Task: What is the count of lines below that include "import"? Reply with nothing else.

++++++

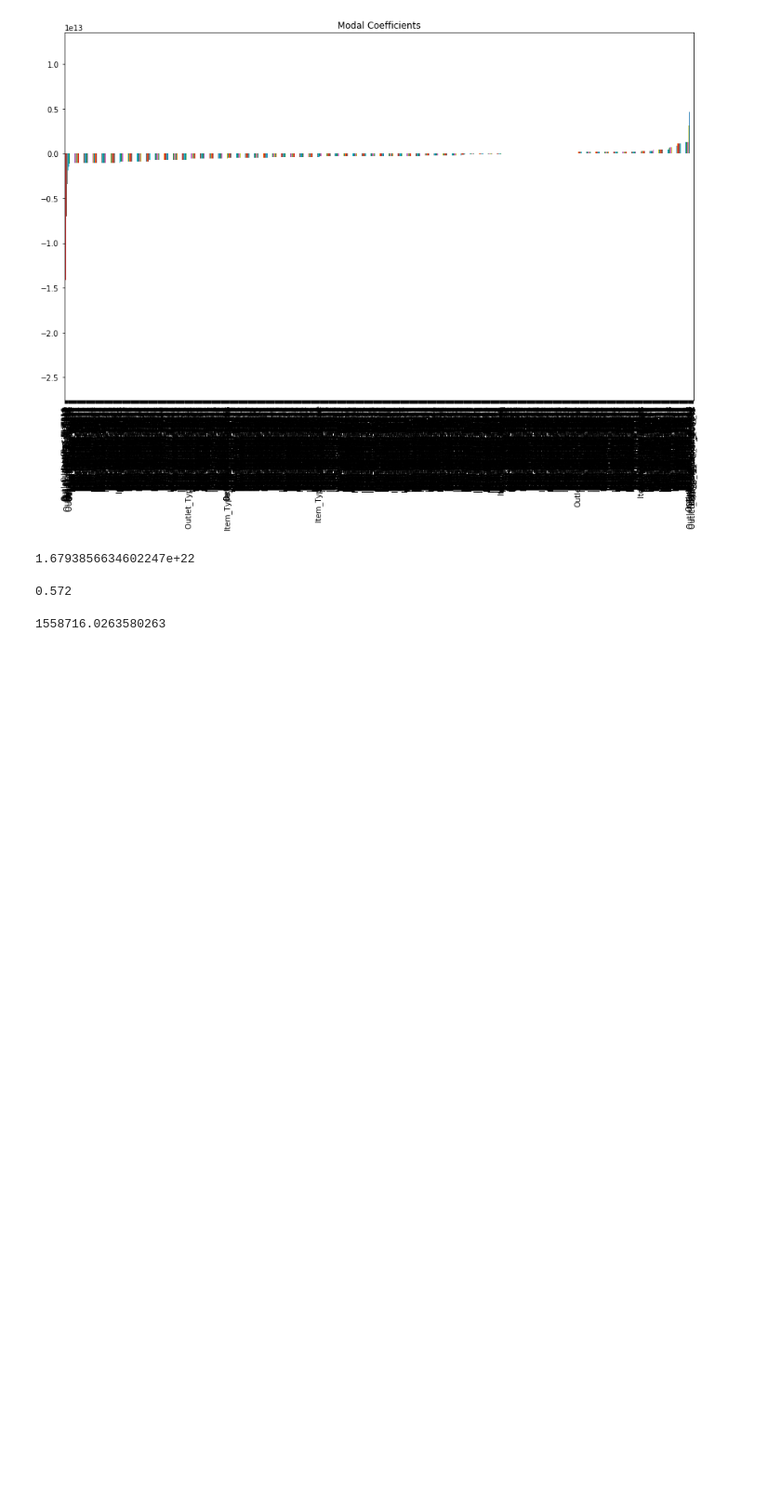
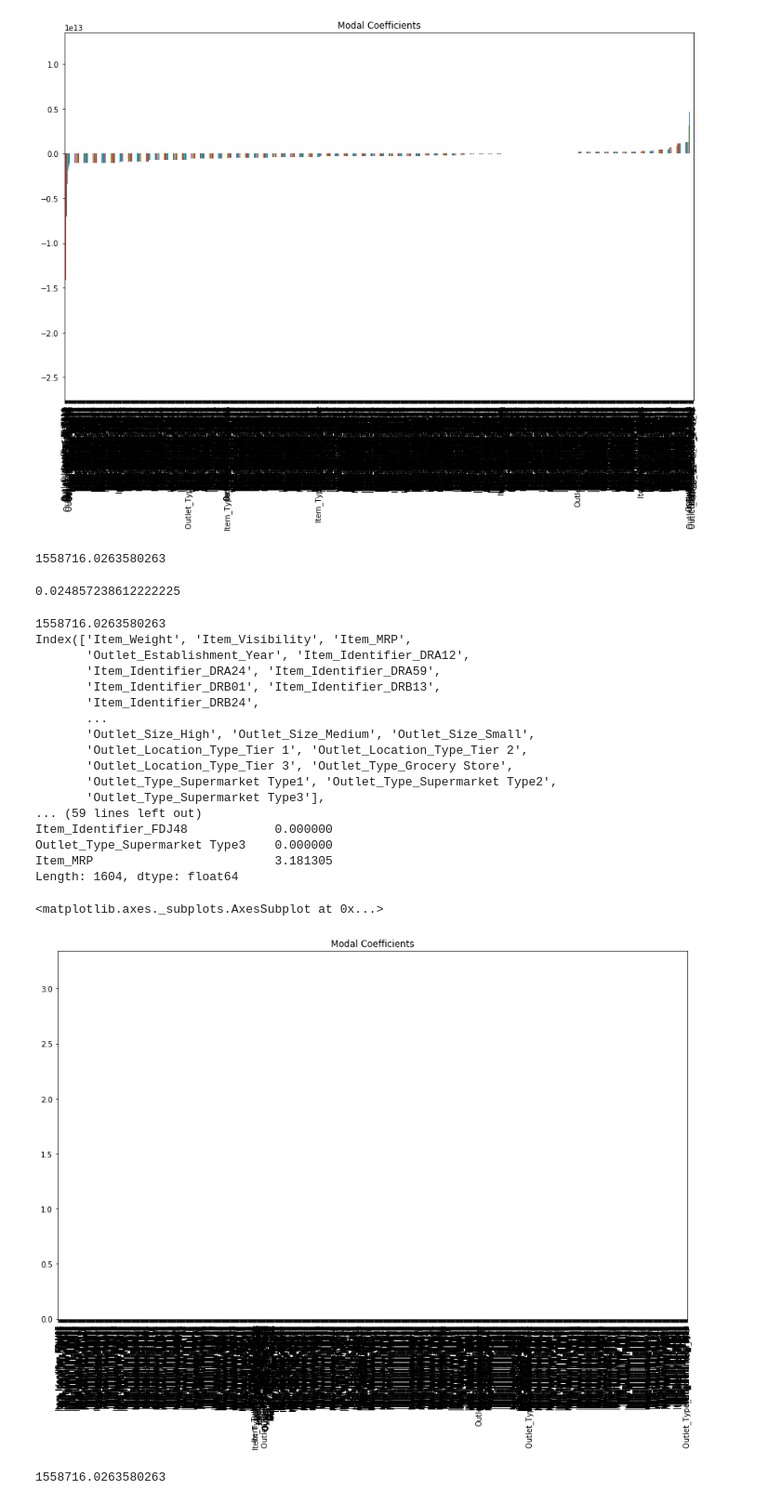
Before and after one commit to Gurubux/StatQuest, a Jupyter notebook: Regularization-Ridge-Lasso-ElasticNet/Ridge_Lasso_Elastic-net.ipynb, the cells around one changed output. Shown at 93% size. Saved outputs shown, nothing was run; the diff lists cells and outputs as text; code cells hidden in the pictures; blank space fills up the shorter version.

```diff
--- a/Regularization-Ridge-Lasso-ElasticNet/Ridge_Lasso_Elastic-net.ipynb
+++ b/Regularization-Ridge-Lasso-ElasticNet/Ridge_Lasso_Elastic-net.ipynb
@@ -210,7 +210,7 @@ from sklearn.linear_model import Ridge
 
 ## training the model
 
-ridgeReg = Ridge(alpha=0.05, normalize=True)
+ridgeReg = Ridge(alpha=100, normalize=True)
 
 ridgeReg.fit(x_train,y_train)
 
@@ -218,34 +218,68 @@ pred = ridgeReg.predict(x_cv)
 
 #calculating mse
 
-mse = np.mean((pred_cv - y_cv)**2)
+mse = np.mean((pred - y_cv)**2)
 
-mse
+print(mse)
+
+ridgeReg.score(x_cv,y_cv)
 #1348171.96 ## calculating score ridgeReg.score(x_cv,y_cv) 0.5691
+
+predictors = x_train.columns
+print(predictors)
+coef = Series(lreg.coef_,predictors).sort_values()
+print(coef)
+plt.figure(figsize=(15,9))
+coef.plot(kind='bar', title='Modal Coefficients')
 # %% [output]
-1.6793856634602247e+22
+1558716.0263580263
+0.024857238612222225
 # %%
 from sklearn.linear_model import Lasso
 
-lassoReg = Lasso(alpha=0.3, normalize=True)
+lassoReg = Lasso(alpha=10, normalize=True)
 
 lassoReg.fit(x_train,y_train)
 
 pred = lassoReg.predict(x_cv)
 
 # calculating mse
 
 mse = np.mean((pred_cv - y_cv)**2)
 
-mse
+print(mse)
 
-1346205.82
+#1346205.82
 
 lassoReg.score(x_cv,y_cv)
 
-0.5720
+#0.5720
+predictors = x_train.columns
+print(predictors)
+coef = Series(lassoReg.coef_,predictors).sort_values()
+print(coef)
+plt.figure(figsize=(15,9))
+coef.plot(kind='bar', title='Modal Coefficients')
 # %% [output]
-0.572
+1558716.0263580263
+Index(['Item_Weight', 'Item_Visibility', 'Item_MRP',
+       'Outlet_Establishment_Year', 'Item_Identifier_DRA12',
+       'Item_Identifier_DRA24', 'Item_Identifier_DRA59',
+       'Item_Identifier_DRB01', 'Item_Identifier_DRB13',
+       'Item_Identifier_DRB24',
+       ...
+       'Outlet_Size_High', 'Outlet_Size_Medium', 'Outlet_Size_Small',
+       'Outlet_Location_Type_Tier 1', 'Outlet_Location_Type_Tier 2',
+       'Outlet_Location_Type_Tier 3', 'Outlet_Type_Grocery Store',
+       'Outlet_Type_Supermarket Type1', 'Outlet_Type_Supermarket Type2',
+       'Outlet_Type_Supermarket Type3'],
+... (59 lines left out)
+Item_Identifier_FDJ48            0.000000
+Outlet_Type_Supermarket Type3    0.000000
+Item_MRP                         3.181305
+Length: 1604, dtype: float64
+<matplotlib.axes._subplots.AxesSubplot at 0x...>
+[figure, added]
 # %%
 from sklearn.linear_model import ElasticNet
 
```
Also changed, not shown: parts of 1 cell of this notebook, 1 other file.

++++++

The completed task: 3